((

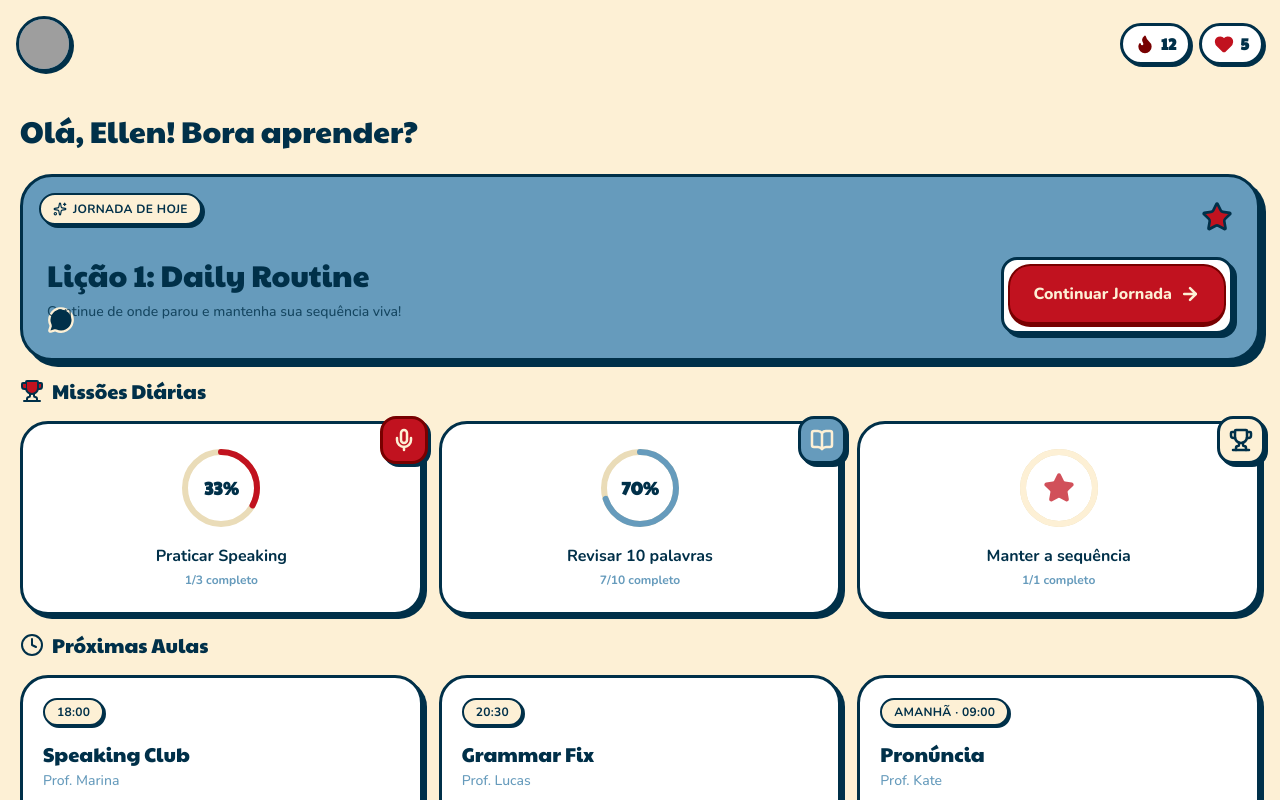
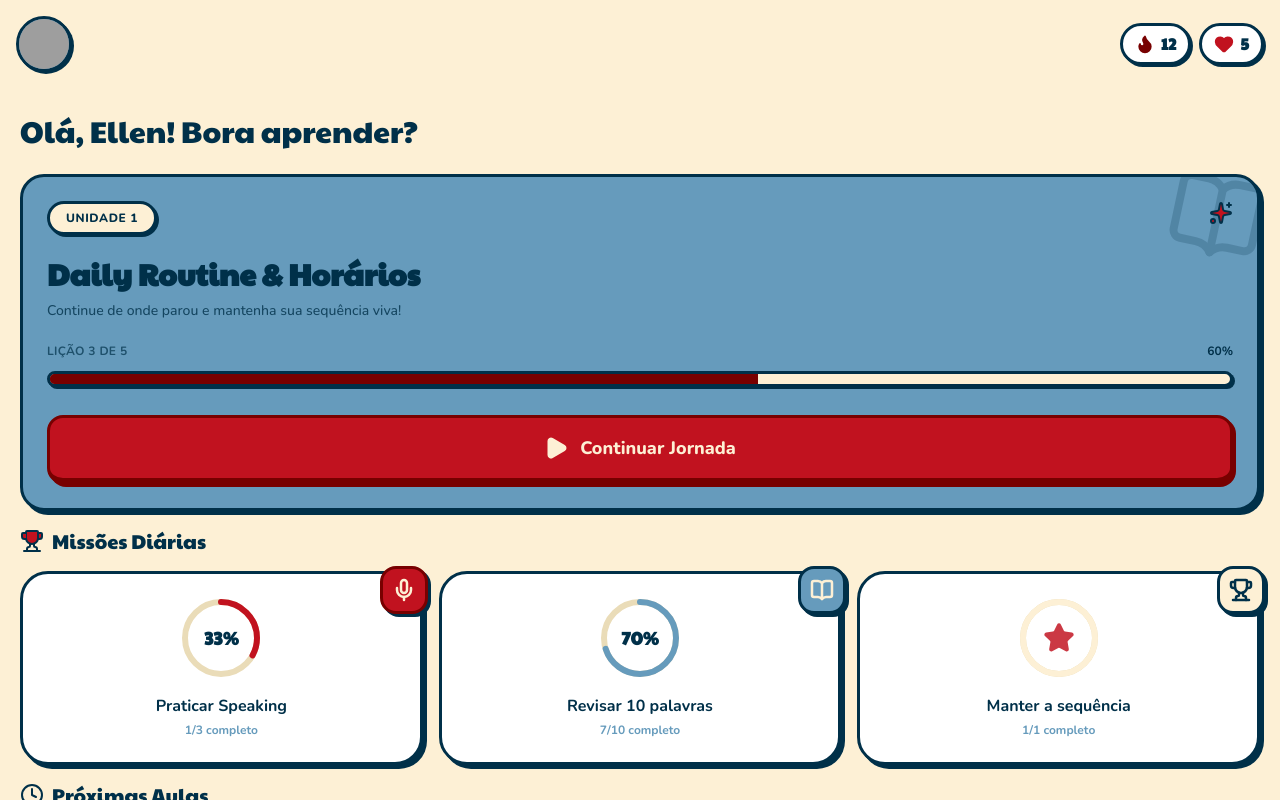
Before and after one commit to ellenmwnroe/bff-academy, a Next.js app in the folder bff-academy/: page /dev in a window 1280 px wide. Shown: the top 800 px of the page. Built offline with nearby package versions, Linux system fonts and the light colour scheme; grey boxes are pictures that could not be loaded.

Commit message:
fix: conteirizacao do home

```diff
--- a/bff-academy/src/components/home-view.tsx
+++ b/bff-academy/src/components/home-view.tsx
@@ -2,9 +2,10 @@
 
 import Image from "next/image"
 import { useRouter } from "next/navigation"
-import { ArrowRight, Sparkles, Zap, Star, MessageCircle, Mic, BookOpen, Trophy, Clock } from "lucide-react"
+import { Star, Mic, BookOpen, Trophy, Clock } from "lucide-react"
 import { useState } from "react"
 import { GlobalHeader } from "./global-header"
+import { JourneyHeroCard } from "./journey-hero-card"
 
 type PaletteVariant = "crimson" | "marble" | "varden"
 
@@ -186,59 +187,18 @@ export function HomeView() {
 
       {/* Bento Grid Layout */}
       <div className="grid gap-4 md:grid-cols-2">
-        {/* Hero lesson card - Compacto */}
-        <section
-          aria-labelledby="lesson-heading"
-          className="relative overflow-hidden rounded-[32px] border-[3px] border-cosmos bg-marble p-6 shadow-[6px_6px_0_0_var(--color-cosmos)] md:col-span-2"
-        >
-          {/* Floating pill tag */}
-          <span className="absolute left-4 top-4 flex w-fit items-center gap-1.5 rounded-full border-2 border-cosmos bg-varden px-3 py-1.5 text-xs font-bold uppercase tracking-wide text-cosmos shadow-[3px_3px_0_0_var(--color-cosmos)]">
-            <Sparkles className="size-3.5" aria-hidden="true" />
-            Jornada de hoje
-          </span>
-
-          {/* floating decorations */}
-          <Star
-            className="animate-bob absolute right-6 top-6 size-8 fill-crimson text-cosmos"
-            style={{ ["--bob-rot" as string]: "-12deg" }}
-            aria-hidden="true"
+        {/* Hero lesson card */}
+        <div className="md:col-span-2">
+          <JourneyHeroCard
+            unitNumber={1}
+            title="Daily Routine & Horários"
+            description="Continue de onde parou e mantenha sua sequência viva!"
+            currentLesson={3}
+            totalLessons={5}
+            progressPercentage={60}
+            onContinueClick={() => router.push("/lesson-overview")}
           />
-          <Zap
-            className="animate-bob absolute bottom-8 right-8 size-7 fill-varden text-cosmos"
-            style={{ ["--bob-rot" as string]: "10deg", animationDelay: "0.6s" }}
-            aria-hidden="true"
-          />
-          <MessageCircle
-            className="animate-bob absolute left-6 bottom-6 size-7 fill-cosmos text-varden"
-            style={{ animationDelay: "1.1s" }}
-            aria-hidden="true"
-          />
-
-          <div className="relative mt-14 grid gap-6 md:grid-cols-[1fr_auto]">
-            <div className="flex flex-col gap-2">
-              <h2 id="lesson-heading" className="font-serif text-3xl text-cosmos text-balance">
-                Lição 1: Daily Routine
-              </h2>
-              <p className="text-sm font-medium leading-relaxed text-cosmos/80">
-                Continue de onde parou e mantenha sua sequência viva!
-              </p>
-            </div>
-
-            {/* Botão com fundo branco separado */}
-            <div className="flex items-end">
-              <button
-                type="button"
-                onClick={() => router.push("/lesson-overview")}
-                className="group relative rounded-2xl border-[3px] border-cosmos bg-card p-1 shadow-[4px_4px_0_0_var(--color-cosmos)] transition-all active:translate-x-0.5 active:translate-y-0.5 active:shadow-[2px_2px_0_0_var(--color-cosmos)]"
-              >
-                <div className="flex items-center justify-center gap-2 rounded-xl border-2 border-gochujang border-b-[5px] bg-crimson px-6 py-4 text-base font-extrabold text-varden transition-all group-active:translate-y-0.5 group-active:border-b-2">
-                  Continuar Jornada
-                  <ArrowRight className="size-5" strokeWidth={3} aria-hidden="true" />
-                </div>
-              </button>
-            </div>
-          </div>
-        </section>
+        </div>
 
         {/* Daily quests - Grid compacto */}
         <section aria-labelledby="quests-heading" className="flex flex-col gap-4 md:col-span-2">
--- /dev/null
+++ b/bff-academy/src/components/journey-hero-card.tsx
@@ -0,0 +1,101 @@
+"use client"
+
+import { Play, BookOpen, Sparkles } from "lucide-react"
+
+type JourneyHeroCardProps = {
+  readonly unitNumber?: number
+  readonly title?: string
+  readonly description?: string
+  readonly currentLesson?: number
+  readonly totalLessons?: number
+  readonly progressPercentage?: number
+  readonly onContinueClick?: () => void
+}
+
+export function JourneyHeroCard({
+  unitNumber = 1,
+  title = "Apresentações Básicas",
+  description = "Aprenda a falar sobre você e conhecer novas pessoas.",
+  currentLesson = 3,
+  totalLessons = 5,
+  progressPercentage = 60,
+  onContinueClick,
+}: JourneyHeroCardProps) {
+  return (
+    <section
+      className="relative overflow-hidden rounded-3xl border-[3px] border-cosmos bg-marble p-6 shadow-[4px_4px_0_0_var(--color-cosmos)]"
+      aria-labelledby="journey-hero-title"
+    >
+      {/* Decorative Icon - Top Right Corner */}
+      <div className="absolute -right-2 -top-2 rotate-12 opacity-20">
+        <BookOpen className="size-24 text-cosmos" strokeWidth={2} aria-hidden="true" />
+      </div>
+
+      {/* Floating Sparkle Decoration */}
+      <Sparkles
+        className="absolute right-6 top-6 size-6 fill-crimson text-cosmos"
+        aria-hidden="true"
+      />
+
+      {/* Content Container */}
+      <div className="relative z-10 flex flex-col gap-5">
+        {/* Status Badge */}
+        <span className="w-fit rounded-full border-[3px] border-cosmos bg-varden px-4 py-1.5 text-xs font-extrabold uppercase tracking-wider text-cosmos shadow-[2px_2px_0_0_var(--color-cosmos)]">
+          Unidade {unitNumber}
+        </span>
+
+        {/* Title and Description */}
+        <div className="flex flex-col gap-2">
+          <h2
+            id="journey-hero-title"
+            className="font-serif text-3xl font-black leading-tight text-cosmos text-balance"
+          >
+            {title}
+          </h2>
+          <p className="text-sm font-medium leading-relaxed text-cosmos/80 text-balance">
+            {description}
+          </p>
+        </div>
+
+        {/* Progress Section */}
+        <div className="flex flex-col gap-3">
+          {/* Progress Label */}
+          <div className="flex items-center justify-between">
+            <span className="text-xs font-bold uppercase tracking-wide text-cosmos/70">
+              Lição {currentLesson} de {totalLessons}
+            </span>
+            <span className="text-xs font-bold text-cosmos">{progressPercentage}%</span>
+          </div>
+
+          {/* Custom Progress Bar */}
+          <div className="relative h-4 w-full overflow-hidden rounded-full border-[3px] border-cosmos bg-varden shadow-[2px_2px_0_0_var(--color-cosmos)]">
+            {/* Progress Fill */}
+            <progress
+              className="absolute inset-0 h-full w-full appearance-none [&::-webkit-progress-bar]:bg-transparent [&::-webkit-progress-value]:bg-gochujang [&::-moz-progress-bar]:bg-gochujang"
+              value={progressPercentage}
+              max={100}
+              aria-label={`Progresso da jornada: ${progressPercentage}%`}
+            />
+            <div
+              className="absolute inset-0 h-full bg-gochujang transition-all duration-500 ease-out"
+              style={{ width: `${progressPercentage}%` }}
+              aria-hidden="true"
+            />
+          </div>
+        </div>
+
+        {/* Action Button */}
+        <button
+          type="button"
+          onClick={onContinueClick}
+          className="group relative mt-2 w-full rounded-2xl border-[3px] border-gochujang border-b-[6px] bg-crimson px-6 py-4 text-lg font-extrabold text-varden shadow-[3px_3px_0_0_var(--color-gochujang)] transition-all hover:brightness-110 active:translate-y-1 active:border-b-[3px] active:shadow-[1px_1px_0_0_var(--color-gochujang)]"
+        >
+          <span className="flex items-center justify-center gap-3">
+            <Play className="size-6 fill-varden" strokeWidth={3} aria-hidden="true" />
+            Continuar Jornada
+          </span>
+        </button>
+      </div>
+    </section>
+  )
+}
```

))

**Your goal:**
The answer should consist of every line above in which "progressPercentage" appears.

**Response area:**
+            progressPercentage={60}
+  readonly progressPercentage?: number
+  progressPercentage = 60,
+            <span className="text-xs font-bold text-cosmos">{progressPercentage}%</span>
+              value={progressPercentage}
+              aria-label={`Progresso da jornada: ${progressPercentage}%`}
+              style={{ width: `${progressPercentage}%` }}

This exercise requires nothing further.